By Burt Constable
A year ago today, the Chicago Cubs swept the San Diego Padres behind a nice pitching performance from Kyle Hendricks and offensive power from Ben Zobrist (a triple) and Willson Contreras (homer) to maintain a 13½-game division lead over the St. Louis Cardinals.
Confident that the Cubs would win the division, some fans began searching for cheap flights to cities where the Cubs might play 2016 postseason games. The true-believer Cubs fans reserved hotel rooms for potential World Series games in Cleveland, Boston, Toronto (after making sure their passports were up to date) and Arlington, Texas.
This year, the Cubs led the division by a measly 2½ games going into Wednesday night's game against the Cincinnati Reds, and postseason planning isn't quite so urgent.
"Most years we'd be ecstatic," says April Morganegg, owner of Oswego Travel, who notes that "the Cubs won the World Series in Game 7 on my birthday and my wedding anniversary."
Hailing from a family of devoted Cubs fans, Morganegg remembers the age of Lovable Losers, when fans used to be thrilled if the Cubs were above .500 after the All-Star break.
The travel agency owner, who bused Cubs fans to a game in Milwaukee last season, says fans are a bit spoiled now that the Cubs are the reigning World Series champions and have buried a century of curses.
I don't believe in curses or jinxes, but I still feel a little guilty about my travel-planning behavior during the 2003 playoffs.
The Cubs were one victory away from the World Series and had just taken a 3-0 lead against the Florida Marlins at Wrigley Field when a rumor spread through the auxiliary press box that only a few rooms remained in hotels close to the ballparks in New York and Boston, whose teams were battling to be the American League team in the World Series.
I got on the phone during the seventh-inning stretch and booked rooms in both cities, just to cover all my bases.
No sooner had I reserved my spot in Cubs' history than a foul ball drifted toward a fan down the left-field line. Cubs left-fielder Moises Alou lost his temper. Cubs pitcher Mark Prior lost his edge. Cubs shortstop Alex Gonzalez lost the handle on a routine ground ball. And the Cubs lost the game and went on to lose the series.
My reserving hotel rooms didn't jinx the Cubs, no matter how you feel about superstitions and curses. Or, as Society for American Baseball Research member Bill Savage (a Northwestern University associate professor who teaches classes on baseball literature and film, and writes ESPN.com's "The View from Section 416" column) puts it, "I don't have any superstitions, because superstitions are bad luck."
So there is nothing to stop Cubs fans from getting a jump on 2017 postseason travel plans. Except ...
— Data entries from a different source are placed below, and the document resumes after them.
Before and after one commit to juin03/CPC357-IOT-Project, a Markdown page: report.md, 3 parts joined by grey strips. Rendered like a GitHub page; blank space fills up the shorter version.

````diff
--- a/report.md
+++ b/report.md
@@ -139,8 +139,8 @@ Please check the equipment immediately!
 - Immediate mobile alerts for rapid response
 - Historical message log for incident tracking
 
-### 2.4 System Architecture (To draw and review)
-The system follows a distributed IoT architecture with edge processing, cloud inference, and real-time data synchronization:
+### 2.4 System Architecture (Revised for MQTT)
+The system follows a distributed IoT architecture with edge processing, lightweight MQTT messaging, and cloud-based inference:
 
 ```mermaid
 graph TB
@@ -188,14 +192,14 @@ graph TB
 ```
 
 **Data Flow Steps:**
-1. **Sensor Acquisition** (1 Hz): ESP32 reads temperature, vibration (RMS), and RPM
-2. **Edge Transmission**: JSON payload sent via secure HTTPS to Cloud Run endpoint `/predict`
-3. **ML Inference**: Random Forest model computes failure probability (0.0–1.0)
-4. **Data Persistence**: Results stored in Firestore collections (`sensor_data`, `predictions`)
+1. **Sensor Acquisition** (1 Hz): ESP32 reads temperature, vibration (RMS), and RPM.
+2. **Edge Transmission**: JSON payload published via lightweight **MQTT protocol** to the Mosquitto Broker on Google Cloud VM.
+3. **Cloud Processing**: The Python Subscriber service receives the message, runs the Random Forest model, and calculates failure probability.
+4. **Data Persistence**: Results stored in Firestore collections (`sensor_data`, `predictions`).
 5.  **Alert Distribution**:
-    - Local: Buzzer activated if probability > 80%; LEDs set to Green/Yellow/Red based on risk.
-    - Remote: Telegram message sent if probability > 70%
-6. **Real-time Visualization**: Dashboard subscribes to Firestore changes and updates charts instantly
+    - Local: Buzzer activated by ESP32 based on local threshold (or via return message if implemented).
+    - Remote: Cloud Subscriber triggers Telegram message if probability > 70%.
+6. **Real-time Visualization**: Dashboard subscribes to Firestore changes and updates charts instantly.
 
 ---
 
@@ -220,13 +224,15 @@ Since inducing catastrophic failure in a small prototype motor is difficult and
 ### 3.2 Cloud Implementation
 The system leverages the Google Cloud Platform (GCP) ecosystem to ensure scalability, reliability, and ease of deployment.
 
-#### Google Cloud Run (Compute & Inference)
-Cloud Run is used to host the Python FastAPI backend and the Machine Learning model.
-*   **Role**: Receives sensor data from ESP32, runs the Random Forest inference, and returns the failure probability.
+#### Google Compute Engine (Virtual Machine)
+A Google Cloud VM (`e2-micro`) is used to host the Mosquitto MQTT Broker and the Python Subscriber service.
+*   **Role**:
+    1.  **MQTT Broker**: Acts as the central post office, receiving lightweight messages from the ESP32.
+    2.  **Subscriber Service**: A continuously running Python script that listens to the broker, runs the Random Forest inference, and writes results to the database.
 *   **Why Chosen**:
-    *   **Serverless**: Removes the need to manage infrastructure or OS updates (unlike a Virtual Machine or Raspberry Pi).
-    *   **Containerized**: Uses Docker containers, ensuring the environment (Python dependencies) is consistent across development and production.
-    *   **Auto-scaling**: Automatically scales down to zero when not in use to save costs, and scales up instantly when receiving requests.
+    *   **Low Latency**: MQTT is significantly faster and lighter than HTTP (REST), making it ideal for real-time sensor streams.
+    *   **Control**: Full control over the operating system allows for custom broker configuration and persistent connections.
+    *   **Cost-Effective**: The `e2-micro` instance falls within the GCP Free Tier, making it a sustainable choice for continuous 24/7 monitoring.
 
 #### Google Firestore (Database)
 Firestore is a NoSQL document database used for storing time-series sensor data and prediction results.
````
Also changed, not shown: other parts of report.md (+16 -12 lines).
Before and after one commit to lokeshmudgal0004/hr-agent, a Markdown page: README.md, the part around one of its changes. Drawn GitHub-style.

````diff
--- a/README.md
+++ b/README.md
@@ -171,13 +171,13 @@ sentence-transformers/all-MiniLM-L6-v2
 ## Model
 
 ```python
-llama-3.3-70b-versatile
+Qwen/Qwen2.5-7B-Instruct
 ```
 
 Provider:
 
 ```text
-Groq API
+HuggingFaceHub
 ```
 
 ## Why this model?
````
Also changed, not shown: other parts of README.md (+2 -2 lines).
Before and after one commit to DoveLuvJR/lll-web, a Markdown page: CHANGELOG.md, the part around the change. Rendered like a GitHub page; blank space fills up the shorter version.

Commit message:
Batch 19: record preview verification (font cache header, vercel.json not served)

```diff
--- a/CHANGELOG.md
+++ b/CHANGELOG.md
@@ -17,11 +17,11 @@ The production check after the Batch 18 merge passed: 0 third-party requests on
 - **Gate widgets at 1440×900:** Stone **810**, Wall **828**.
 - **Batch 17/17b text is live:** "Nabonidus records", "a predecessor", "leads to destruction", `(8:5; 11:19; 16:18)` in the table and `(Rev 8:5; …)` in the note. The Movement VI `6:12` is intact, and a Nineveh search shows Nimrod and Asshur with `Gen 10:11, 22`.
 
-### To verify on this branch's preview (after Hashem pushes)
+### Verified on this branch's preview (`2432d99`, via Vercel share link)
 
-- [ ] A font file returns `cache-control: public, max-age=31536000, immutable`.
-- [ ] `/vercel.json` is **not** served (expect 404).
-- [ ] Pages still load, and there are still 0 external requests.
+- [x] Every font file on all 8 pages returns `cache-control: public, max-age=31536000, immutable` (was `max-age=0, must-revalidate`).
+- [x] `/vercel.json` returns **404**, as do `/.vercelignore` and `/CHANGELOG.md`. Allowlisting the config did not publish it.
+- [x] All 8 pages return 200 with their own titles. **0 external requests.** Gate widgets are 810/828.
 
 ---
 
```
"The NL Central is still wide open," Savage cautions. "St. Louis and Milwaukee are still well within striking distance, and we have to play them a lot of games down the road. This is not in the bag yet by any means. In other words, I'm not spending any of my frequent flyer miles or hotel loyalty points on any nonrefundable flights or rooms in D.C. or L.A., much less Houston, Boston or Cleveland."
But Cubs fans will show up wherever the Cubs play in the postseason for however long they play.
Last year, Savage wrote an ESPN story headlined, "Cubs fans taking over MLB's ballparks," noting that every ballpark except San Francisco experienced significant attendance boosts when the Cubs arrived in town.
Of course, after the Cubs staged a miraculous rally to win the 2016 National League division series in San Francisco, a gaggle of Cubs fans in blue stuck around to cheer the victory.
"That was cool," Cubs President Theo Epstein said at the time. "It's wonderful to have that kind of support and passion."
It is. And it's OK to make plans. But most Cubs fans aren't quite ready.
"Not yet," Morganegg says. "But there's still time."